Blurb: Carson teaches Ship to whistle as she works with unexpected results.
- Carson is always singing, but Ship can’t figure out why. Attempts to explain only confuse her more.
- Carson is doing paperwork (yet again) when Ship starting whistling. Only her version of music needs help. And lo, he teaches her how to improv.
- They dock at a port to stock up on repair parts, submit paperwork, and other basics of solitary rim assignment life. Ship is bored so she talks to the other ships.
- Carson gets called back to the docks about a security breach and the fact Ship has now ‘infected’ the other AIs with the desire to sing. Attempts to explain don’t sit well with the Company.
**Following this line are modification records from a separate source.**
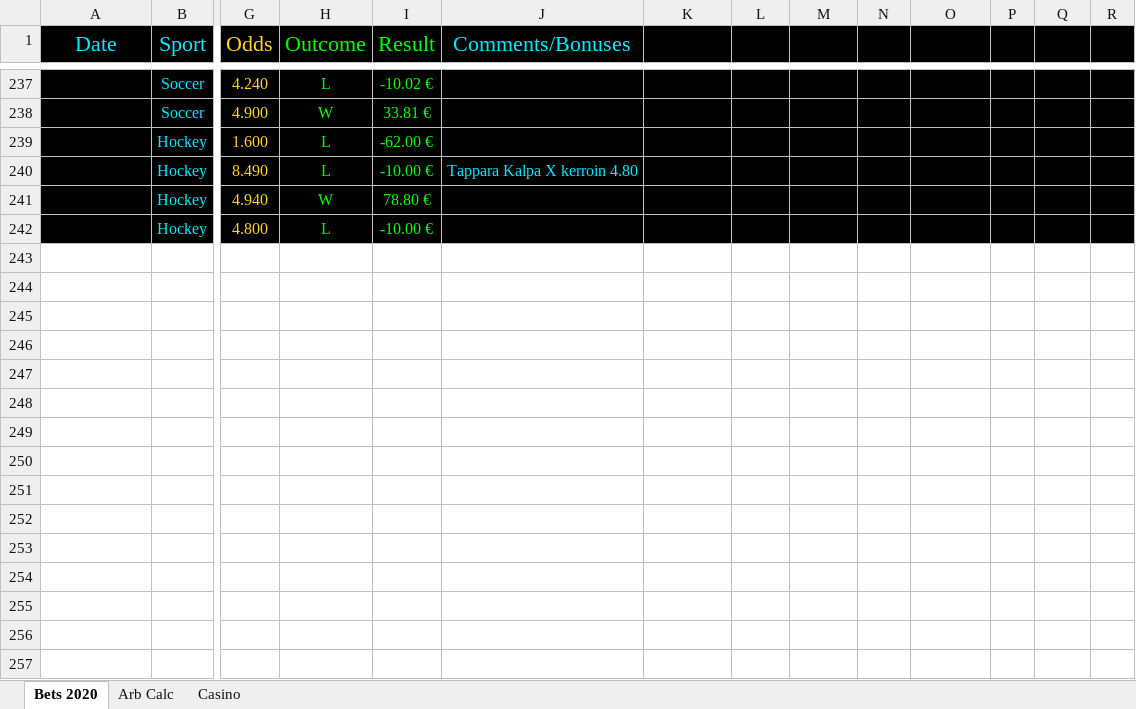
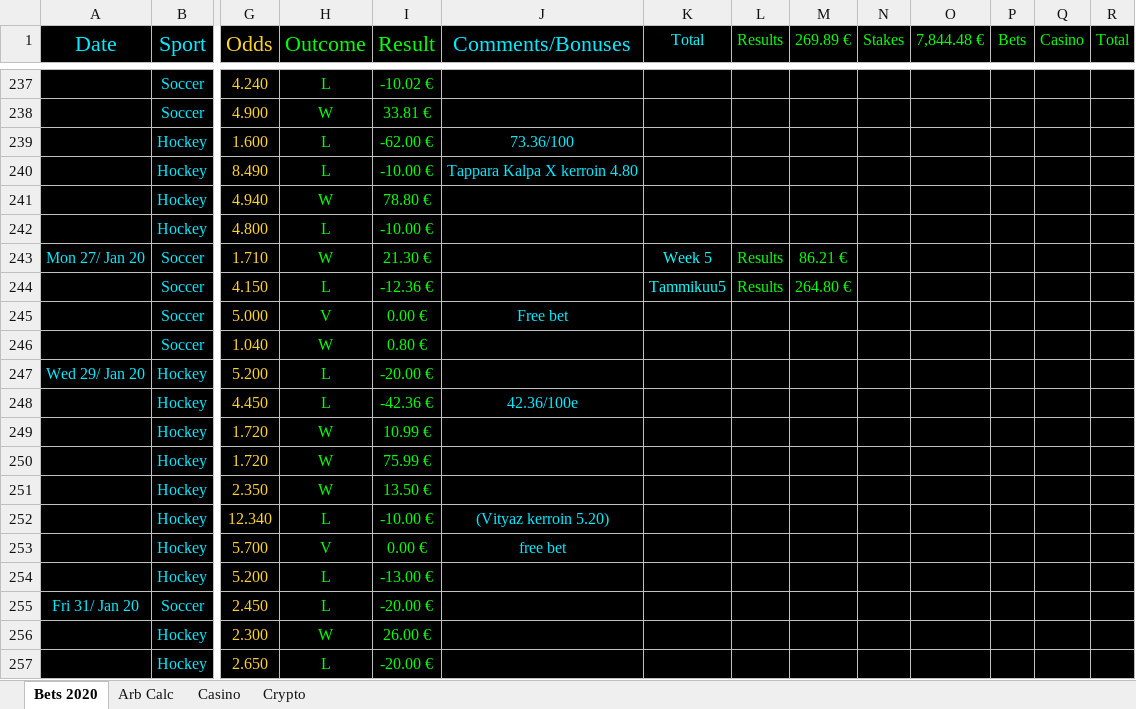
Before and after one commit to Dexcel93/betsit20, an Excel workbook: bca20.xlsx, sheet Bets 2020, drawn as a sheet; only a part is shown, gaps mark what is left out; values as stored, in another font and other column widths than the file's, no borders; conditional formats not drawn; rows hold the shown columns only; the diff covers the shown part only; the diff names each change by its address in the sheet, - before the commit and + after, or states it on an @@ line.

Commit message:
Salient OS:ltä tullut push

```diff
--- a/bca20.xlsx (sheet Bets 2020)
+++ b/bca20.xlsx (sheet Bets 2020)
+sheet tab: Crypto
-K1: (empty)
+K1: Total
-L1: (empty)
+L1: Results
-M1: (empty)
+M1: 269.89 €
-N1: (empty)
+N1: Stakes
-O1: (empty)
+O1: 7,844.48 €
-P1: (empty)
+P1: Bets
-Q1: (empty)
+Q1: Casino
-R1: (empty)
+R1: Total
-J239 (Comments/Bonuses): (empty)
+J239 (Comments/Bonuses): 73.36/100
+row 243: Mon 27/ Jan 20 | Soccer | 1.710 | W | 21.30 € |  | Week 5 | Results | 86.21 €
+row 244:  | Soccer | 4.150 | L | -12.36 € |  | Tammikuu5 | Results | 264.80 €
+row 245:  | Soccer | 5.000 | V | 0.00 € | Free bet
+row 246:  | Soccer | 1.040 | W | 0.80 €
+row 247: Wed 29/ Jan 20 | Hockey | 5.200 | L | -20.00 €
+row 248:  | Hockey | 4.450 | L | -42.36 € | 42.36/100e
+row 249:  | Hockey | 1.720 | W | 10.99 €
+row 250:  | Hockey | 1.720 | W | 75.99 €
+row 251:  | Hockey | 2.350 | W | 13.50 €
+row 252:  | Hockey | 12.340 | L | -10.00 € | (Vityaz kerroin 5.20)
+row 253:  | Hockey | 5.700 | V | 0.00 € | free bet
+row 254:  | Hockey | 5.200 | L | -13.00 €
+row 255: Fri 31/ Jan 20 | Soccer | 2.450 | L | -20.00 €
+row 256:  | Hockey | 2.300 | W | 26.00 €
+row 257:  | Hockey | 2.650 | L | -20.00 €
```
Also changed, not shown: 206 added rows and 21 edited cells elsewhere in this sheet, sheet Casino, sheet Arb Calc, formulas that keep their value, hidden cells.
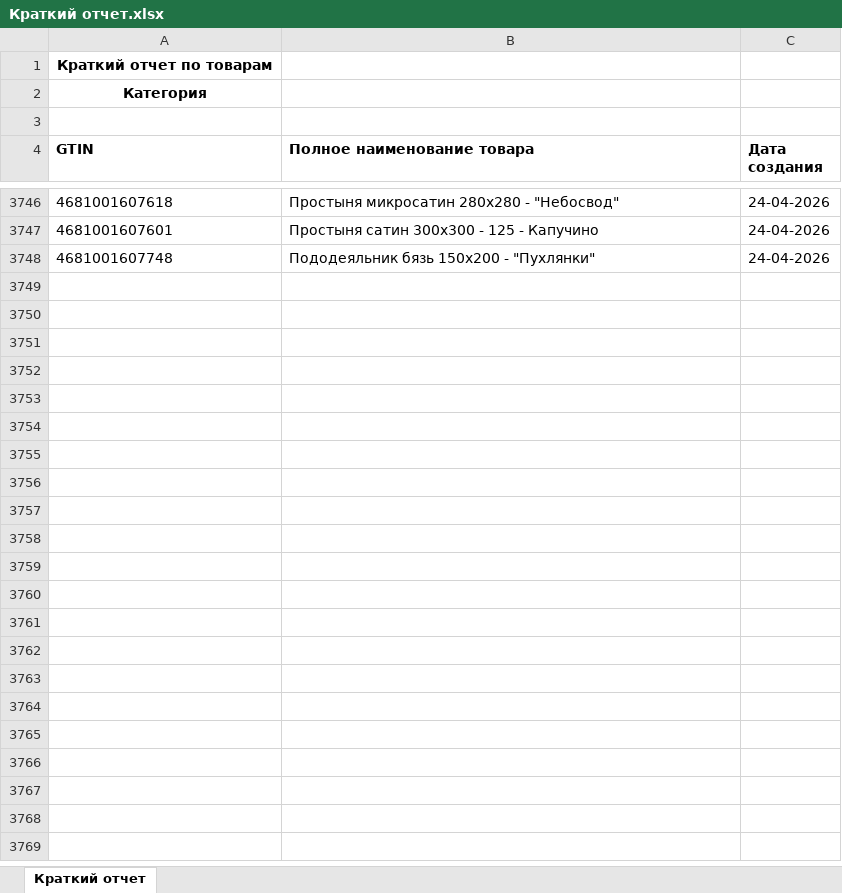
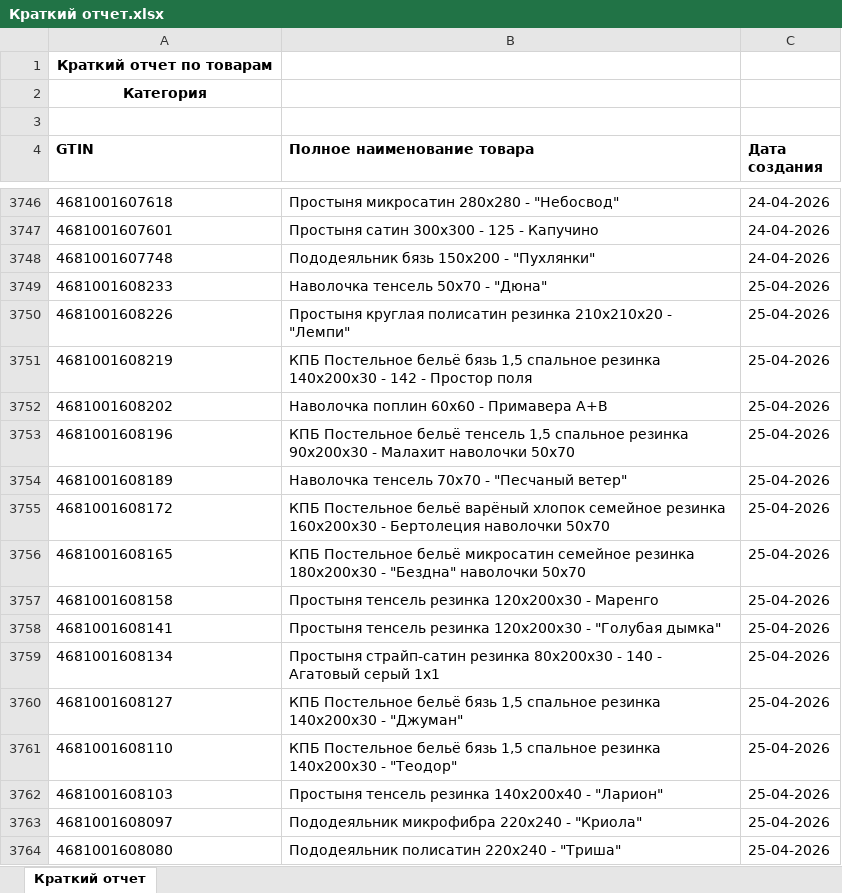
Before and after one commit to isergeich22/marking_system, an Excel workbook: public/Краткий отчет.xlsx, sheet Краткий отчет, drawn as a sheet; only a part is shown, gaps mark what is left out; values as stored, in another font and other column widths than the file's, no borders; the diff covers the shown part only; the diff names each change by its address in the sheet, - before the commit and + after, or states it on an @@ line.

```diff
--- a/public/Краткий отчет.xlsx (sheet Краткий отчет)
+++ b/public/Краткий отчет.xlsx (sheet Краткий отчет)
+row 3749: 4681001608233 | Наволочка тенсель 50х70 - "Дюна" | 25-04-2026
+row 3750: 4681001608226 | Простыня круглая полисатин резинка 210х210х20 - "Лемпи" | 25-04-2026
+row 3751: 4681001608219 | КПБ Постельное бельё бязь 1,5 спальное резинка 140х200х30 - 142 - Простор поля | 25-04-2026
+row 3752: 4681001608202 | Наволочка поплин 60х60 - Примавера А+В | 25-04-2026
+row 3753: 4681001608196 | КПБ Постельное бельё тенсель 1,5 спальное резинка 90х200х30 - Малахит наволочки 50х70 | 25-04-2026
+row 3754: 4681001608189 | Наволочка тенсель 70х70 - "Песчаный ветер" | 25-04-2026
+row 3755: 4681001608172 | КПБ Постельное бельё варёный хлопок семейное резинка 160х200х30 - Бертолеция наволочки 50х70 | 25-04-2026
+row 3756: 4681001608165 | КПБ Постельное бельё микросатин семейное резинка 180х200х30 - "Бездна" наволочки 50х70 | 25-04-2026
+row 3757: 4681001608158 | Простыня тенсель резинка 120х200х30 - Маренго | 25-04-2026
+row 3758: 4681001608141 | Простыня тенсель резинка 120х200х30 - "Голубая дымка" | 25-04-2026
+row 3759: 4681001608134 | Простыня страйп-сатин резинка 80х200х30 - 140 - Агатовый серый 1х1 | 25-04-2026
+row 3760: 4681001608127 | КПБ Постельное бельё бязь 1,5 спальное резинка 140х200х30 - "Джуман" | 25-04-2026
+row 3761: 4681001608110 | КПБ Постельное бельё бязь 1,5 спальное резинка 140х200х30 - "Теодор" | 25-04-2026
+row 3762: 4681001608103 | Простыня тенсель резинка 140х200х40 - "Ларион" | 25-04-2026
+row 3763: 4681001608097 | Пододеяльник микрофибра 220х240 - "Криола" | 25-04-2026
+row 3764: 4681001608080 | Пододеяльник полисатин 220х240 - "Триша" | 25-04-2026
```
Also changed, not shown: 33 added rows elsewhere in this sheet, 1 other file.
He finally convinces them to sing in octaves that humans can’t hear.
- They are back out in space and Ship casually remarks that they’ve found a better way to sing, and it’s within the data compression algorithms. Carson is amused that the Ships found a way around the Company rules, but he’s also a little worried that he’s teaching them to break the rules.
- They get a company-wide memo alert later, indicating that the corruptions in the compression algorithms have been detected—but that the additional communications methodology has been subleased to the military and adapted for internal emergency use. Also, whoever started this is in deep trouble, but they aren’t going to go looking for them because that would mean they get royalties.
- All’s well that ends well, but Carson has to make Ship promise not to teach anyone else to sing.
Carson and Ship have only really been in drabbles before, although I’ve written other short story outlines for them. It’s one of my favorite teams to play with, but since the setting relies on a lot more hard science, I’m always a bit leery I’m going to mess it up. In this case I have no idea if you can send messages through compression encryptions, but I’m going to run with it anyways…